Over the past two years, Sandy Public Utilities has grown from 6 Cityworks users to more than 36, expanding Cityworks from its initial implementation for streetlights and water meters into areas such as water distribution, construction, stormwater, and storeroom. Additionally, the Sandy City Fire Department (SCFD) is utilizing the system with solid results. Matt Eskesen, Sandy City GIS coordinator and Cityworks administrator, says he has “experienced the benefits of a system that is flexible and customizable,” and that Cityworks “has made it easier to see what is happening around the city on a daily basis.”
Cityworks helps SCFD use flow test inspections and create event layers for out-of-service fire hydrants. Prior to the deployment of Cityworks, any out-of-service fire hydrants “wouldn’t be known for weeks and were never easily accessible,” Eskesen says. He also states that by looking at the map, SCFD knows “exactly what fire hydrants are in working order and which ones are not.” Whenever a work order is issued in the Public Utilities Department for a fire hydrant, a symbol appears on the fire department map to show the fire hydrant is out of service. Once the fire hydrant is repaired, the symbol changes color and remains green for 30 days before disappearing. Customized fire hydrant symbols on the map enable the SCFD to efficiently track and maintain essential fire hydrants for the safety and well being of Sandy City residents and businesses.
In addition to customizing event layers for fire hydrant maintenance with Cityworks, Sandy City utilizes Cityworks Storeroom to take inventory of construction and maintenance materials. The city keeps a sizeable inventory stockpiled at all times in case of emergencies. The city also uses Storeroom to keep track of materials and parts lent to other cities—something that happens from time to time because of Sandy City’s prolific stockpile. A tracked inventory in Storeroom “prevents [the city] from purchasing a lot of unnecessary materials,” Eskesen says. Before the city used Cityworks Storeroom, Eskesen states, “If we needed a material and weren’t exactly sure if we had it or not, we would simply purchase it. Now that is all gone away. We know in an instant what we have.”

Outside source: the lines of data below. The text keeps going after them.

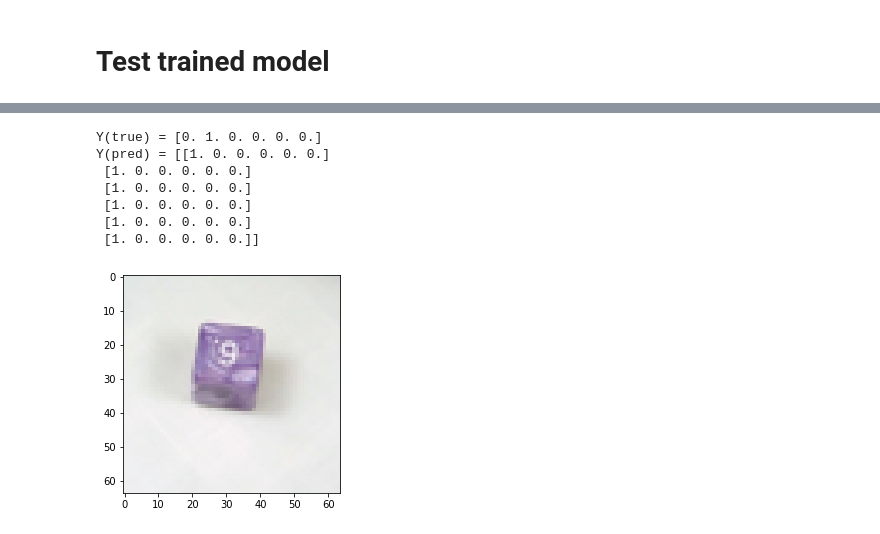
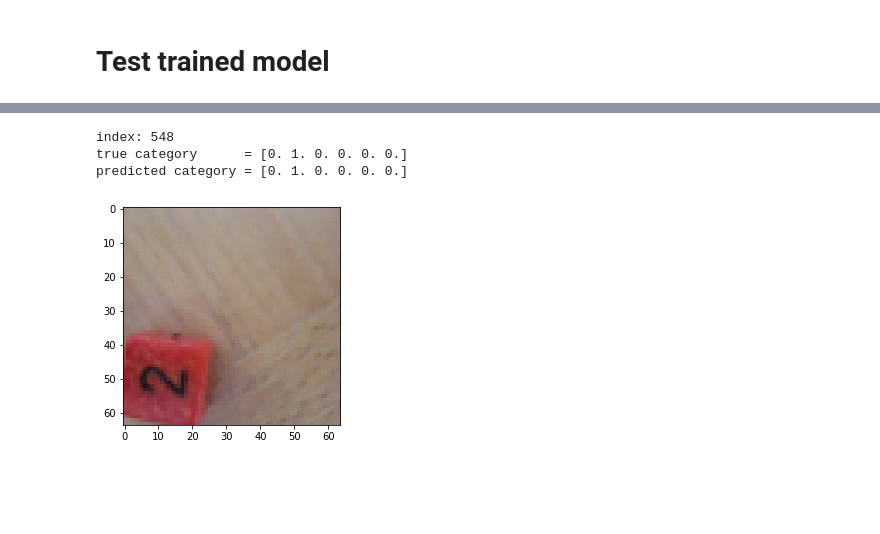
Before and after one commit to debuglevel/tensorflow-dice-detection, a Jupyter notebook: 0_dice_classification.ipynb, the cells around one changed output, grey strips where cells are left out. Drawn from its saved outputs; the diff is of its cells as text; code cells hidden in the pictures; blank space fills up the shorter version.

```diff
--- a/0_dice_classification.ipynb
+++ b/0_dice_classification.ipynb
@@ -392,20 +409,32 @@ model = load_model(model_path)
 # %%
 index = np.random.choice(X_test.shape[0],1)[0]
+print("index: "+str(index))
 plt.imshow(X_test[index])
-print ("Y(true) = " + str(np.squeeze(Y_train[index])))
+#print ("Y(true) = " + str(np.squeeze(Y_test[index])))
+print ("true category      = " + str(np.squeeze(Y_test[index])))
+
+
+
+
+
 
 #Y_pred = model.predict_classes(X_test[index:index+1])
-Y_pred = model.predict(X_test[index:index+1])
+#Y_pred = model.predict(X_test[index:index+1])
+#pprint(Y_pred)
+
+Y_pred=model.predict(X_test[index:index+1])
+classes_x=np.argmax(Y_pred,axis=1)
+#pprint(classes_x)
+
+
 #Y_vec = keras.utils.to_categorical(Y_pred, num_classes=num_classes)
-Y_vec  = keras.utils.np_utils.to_categorical(Y_pred, num_classes=num_classes)
+#Y_vec  = keras.utils.np_utils.to_categorical(Y_pred, num_classes=num_classes)
+Y_vec  = keras.utils.np_utils.to_categorical(classes_x, num_classes=num_classes)
+#pprint(Y_vec)
 
-print ("Y(pred) = " + str(Y_vec[0]))
+print ("predicted category = " + str(Y_vec[0]))
 # %% [output]
-Y(true) = [0. 1. 0. 0. 0. 0.]
-Y(pred) = [[1. 0. 0. 0. 0. 0.]
- [1. 0. 0. 0. 0. 0.]
- [1. 0. 0. 0. 0. 0.]
- [1. 0. 0. 0. 0. 0.]
- [1. 0. 0. 0. 0. 0.]
- [1. 0. 0. 0. 0. 0.]]
+index: 548
+true category      = [0. 1. 0. 0. 0. 0.]
+predicted category = [0. 1. 0. 0. 0. 0.]
-[figure, old version]
+[figure, new version]
```
Also changed, not shown: parts of 1 cell of this notebook.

Scott Arnold, storeroom manager at Sandy City, used a Microsoft Excel spreadsheet for a number of years before making the move to Cityworks Storeroom. Although apprehensive to make the change at first, Arnold found the switch from Excel to Cityworks Storeroom seamless: “I picked up Cityworks quickly, and information is easy to pull up in the system.”
Easy transitions are another factor that inspired Sandy City to utilize Cityworks on laptops for streetlight management in August of last year. Larry Bowler, former operations manager at Sandy City Public Utilities, says that utilizing laptops in the field allows workers to enter completed task information into the system for a supervisor or manager to instantly see. Bowler explains that a supervisor or manager can “at any time know the status in real-time, which is a huge time saver.” Using laptops in the field not only benefits workers, managers, and supervisors, but Bowler says, “On the flip side, field personnel can also access service requests while in the field, saving even more time and effort by being able to access and input the information much easier and at any time.”
“We are always pleased to see organizations improving business processes with Cityworks, and what a great thing to see them implementing it in ways that safeguard their community in areas such are the Fire Department and others,” states Brian Haslam, president and CEO of Cityworks–Azteca Systems. “Cityworks’ flexible nature and unique GIS-centric capabilities make it the leading solution in the industry, Empowering GIS® for Public Asset Management from around the world to our individual communities, ultimately providing safer and more sustainable communities for us to live in.”